The Macau Jockey Club recorded accumulated losses of MOP2.1 billion ($260.2 million) in 2022, an increase of about MOP200 million ($24.7 million) compared to the previous year, while horse racing revenues dropped from MOP47 million ($5.8 million) in 2021 to MOP39 million ($4.8 million) in 2022.
Horse racing contributed MOP22 million ($2.7 million) to the gross gaming revenue in the first half of thi year, while Macau’s overall gross gaming revenue reached MOP80.4 billion ($9.9 billion) in the first six months of the year.
As a comparison, the Hong Kong Jockey Club (HKJC) has announced a rise in revenue of up to HK$141 billion ($17.9 billion) during the 2022/23 season.
The number of horses in Macau has also decreased from a peak of 1,200 twenty years ago to about 220 currently, and the number of races per year has also decreased from 1,200 in 2003 to just one race per week.

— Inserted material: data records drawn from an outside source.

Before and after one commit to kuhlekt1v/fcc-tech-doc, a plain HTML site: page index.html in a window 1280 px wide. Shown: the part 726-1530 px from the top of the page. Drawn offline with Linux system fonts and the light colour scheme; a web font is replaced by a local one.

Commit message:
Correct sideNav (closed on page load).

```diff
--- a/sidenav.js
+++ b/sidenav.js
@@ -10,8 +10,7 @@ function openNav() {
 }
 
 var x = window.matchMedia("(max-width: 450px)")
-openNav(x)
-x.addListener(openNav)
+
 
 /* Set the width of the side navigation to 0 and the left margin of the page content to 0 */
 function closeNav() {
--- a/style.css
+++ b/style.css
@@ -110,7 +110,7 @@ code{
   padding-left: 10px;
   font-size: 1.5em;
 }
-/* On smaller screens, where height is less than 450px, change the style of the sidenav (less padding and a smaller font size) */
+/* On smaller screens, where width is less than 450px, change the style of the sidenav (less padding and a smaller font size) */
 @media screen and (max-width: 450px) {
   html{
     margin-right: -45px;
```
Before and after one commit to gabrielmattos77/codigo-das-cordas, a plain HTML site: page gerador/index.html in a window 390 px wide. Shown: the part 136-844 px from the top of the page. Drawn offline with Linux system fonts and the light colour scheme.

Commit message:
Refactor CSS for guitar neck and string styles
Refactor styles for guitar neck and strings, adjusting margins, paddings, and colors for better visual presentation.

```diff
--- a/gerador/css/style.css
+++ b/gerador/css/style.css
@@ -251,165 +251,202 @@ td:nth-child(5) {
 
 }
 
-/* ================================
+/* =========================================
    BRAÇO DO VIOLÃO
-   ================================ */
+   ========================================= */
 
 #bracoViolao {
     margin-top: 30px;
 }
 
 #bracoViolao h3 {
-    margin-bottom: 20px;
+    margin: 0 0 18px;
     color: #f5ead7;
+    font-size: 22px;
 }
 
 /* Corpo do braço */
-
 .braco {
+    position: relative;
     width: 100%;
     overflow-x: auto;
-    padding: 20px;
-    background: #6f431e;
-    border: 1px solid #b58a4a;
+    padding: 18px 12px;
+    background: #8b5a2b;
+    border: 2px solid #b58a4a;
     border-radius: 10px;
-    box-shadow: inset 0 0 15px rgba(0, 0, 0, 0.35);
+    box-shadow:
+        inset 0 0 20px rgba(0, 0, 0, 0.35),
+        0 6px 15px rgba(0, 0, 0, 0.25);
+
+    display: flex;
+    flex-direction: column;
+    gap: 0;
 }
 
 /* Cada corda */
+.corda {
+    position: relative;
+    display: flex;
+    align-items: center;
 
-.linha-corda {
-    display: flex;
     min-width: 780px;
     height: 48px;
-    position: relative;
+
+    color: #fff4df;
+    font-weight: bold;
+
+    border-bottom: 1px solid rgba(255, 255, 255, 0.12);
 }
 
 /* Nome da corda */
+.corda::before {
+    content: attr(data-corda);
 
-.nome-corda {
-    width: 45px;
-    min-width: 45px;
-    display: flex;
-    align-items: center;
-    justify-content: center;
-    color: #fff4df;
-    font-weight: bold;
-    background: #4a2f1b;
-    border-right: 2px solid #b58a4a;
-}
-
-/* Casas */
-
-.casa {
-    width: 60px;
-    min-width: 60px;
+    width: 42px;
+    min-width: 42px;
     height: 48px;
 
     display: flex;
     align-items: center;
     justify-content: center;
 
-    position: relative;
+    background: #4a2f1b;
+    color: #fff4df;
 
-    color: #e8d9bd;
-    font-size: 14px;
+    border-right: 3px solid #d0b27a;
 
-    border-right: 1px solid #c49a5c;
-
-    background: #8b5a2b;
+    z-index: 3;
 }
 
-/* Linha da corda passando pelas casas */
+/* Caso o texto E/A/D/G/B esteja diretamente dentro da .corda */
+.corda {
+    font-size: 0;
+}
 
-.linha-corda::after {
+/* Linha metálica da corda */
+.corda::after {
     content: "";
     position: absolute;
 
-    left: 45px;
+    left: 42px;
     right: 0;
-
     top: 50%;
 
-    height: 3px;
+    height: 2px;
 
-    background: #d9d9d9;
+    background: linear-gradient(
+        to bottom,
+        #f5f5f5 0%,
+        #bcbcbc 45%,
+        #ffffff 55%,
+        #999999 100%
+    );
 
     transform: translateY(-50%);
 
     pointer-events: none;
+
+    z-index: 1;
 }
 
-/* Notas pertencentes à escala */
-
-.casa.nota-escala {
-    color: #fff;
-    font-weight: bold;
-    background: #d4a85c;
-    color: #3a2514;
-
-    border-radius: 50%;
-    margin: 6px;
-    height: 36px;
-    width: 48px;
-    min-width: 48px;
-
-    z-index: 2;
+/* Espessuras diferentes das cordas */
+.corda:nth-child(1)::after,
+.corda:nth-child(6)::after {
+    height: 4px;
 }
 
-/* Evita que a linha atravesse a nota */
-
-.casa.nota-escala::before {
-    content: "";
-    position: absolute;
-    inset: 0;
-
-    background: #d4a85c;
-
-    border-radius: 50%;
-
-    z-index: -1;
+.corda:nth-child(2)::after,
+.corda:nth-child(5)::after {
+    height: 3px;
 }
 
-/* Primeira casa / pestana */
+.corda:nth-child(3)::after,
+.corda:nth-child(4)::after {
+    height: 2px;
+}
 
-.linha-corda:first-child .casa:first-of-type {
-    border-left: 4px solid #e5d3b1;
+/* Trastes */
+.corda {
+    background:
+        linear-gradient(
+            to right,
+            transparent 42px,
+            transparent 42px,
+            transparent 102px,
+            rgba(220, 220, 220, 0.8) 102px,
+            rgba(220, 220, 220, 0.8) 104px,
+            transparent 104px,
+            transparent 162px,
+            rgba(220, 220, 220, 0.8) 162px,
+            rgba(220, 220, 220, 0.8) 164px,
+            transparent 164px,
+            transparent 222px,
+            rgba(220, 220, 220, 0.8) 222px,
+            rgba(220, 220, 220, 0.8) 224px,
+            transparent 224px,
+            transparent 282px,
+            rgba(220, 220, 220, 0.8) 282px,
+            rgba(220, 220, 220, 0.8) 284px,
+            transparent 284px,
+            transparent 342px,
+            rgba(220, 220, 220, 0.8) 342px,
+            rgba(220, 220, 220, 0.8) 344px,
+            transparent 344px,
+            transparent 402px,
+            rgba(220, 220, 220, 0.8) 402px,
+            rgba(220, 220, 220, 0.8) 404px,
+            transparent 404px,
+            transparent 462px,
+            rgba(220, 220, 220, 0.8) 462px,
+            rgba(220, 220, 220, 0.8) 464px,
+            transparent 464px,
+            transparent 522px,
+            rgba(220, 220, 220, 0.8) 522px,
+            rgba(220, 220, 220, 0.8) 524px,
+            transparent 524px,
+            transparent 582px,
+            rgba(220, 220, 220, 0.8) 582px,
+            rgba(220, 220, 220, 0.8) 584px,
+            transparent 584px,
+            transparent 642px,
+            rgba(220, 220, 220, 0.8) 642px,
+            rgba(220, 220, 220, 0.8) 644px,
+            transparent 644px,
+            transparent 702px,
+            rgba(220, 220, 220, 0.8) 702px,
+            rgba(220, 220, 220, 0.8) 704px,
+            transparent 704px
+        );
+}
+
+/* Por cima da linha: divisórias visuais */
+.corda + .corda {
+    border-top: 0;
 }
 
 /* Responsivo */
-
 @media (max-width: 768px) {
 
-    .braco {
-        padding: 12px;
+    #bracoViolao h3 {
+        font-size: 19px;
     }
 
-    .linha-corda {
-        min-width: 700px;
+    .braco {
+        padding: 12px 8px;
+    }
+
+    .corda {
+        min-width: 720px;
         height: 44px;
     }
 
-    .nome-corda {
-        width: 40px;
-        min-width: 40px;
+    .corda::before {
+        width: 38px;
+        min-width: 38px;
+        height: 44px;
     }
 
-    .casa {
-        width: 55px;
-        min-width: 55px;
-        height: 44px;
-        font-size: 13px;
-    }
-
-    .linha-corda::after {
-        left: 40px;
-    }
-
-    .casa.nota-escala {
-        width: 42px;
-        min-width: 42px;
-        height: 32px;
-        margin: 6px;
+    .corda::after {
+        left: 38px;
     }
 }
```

Under the new contract, the MJC also has until 2042 to increase its operations to over 1,200 races per year.
Meanwhile, TDM Canal Macau cited various sources confirming that the race track has been prohibited from accepting bets from abroad, including regions such as Australia, Singapore, Malaysia, and Hong Kong. Failure to comply with the terms of the contract could result in the cancellation of the company’s concession and in the reversion of its land back to the government.
Still, Siu underlined that the Macau Jockey Club can still be an attraction to some tourists as a form of non-casino and outdoor gaming activity when they visit Macau.
“Although the horsing racing tracks in Hong Kong are very famous, some Hong Kong and Mainland tourists may still find Macau’s racing track an alternative for them to visit. For example, its location in Taipa is convenient for tourists. Nevertheless, how to redesign its existing business model to make it more attractive for tourists to spend on both gaming and non-gaming facilities would definitely be a challenge to its top management,” the researcher noted.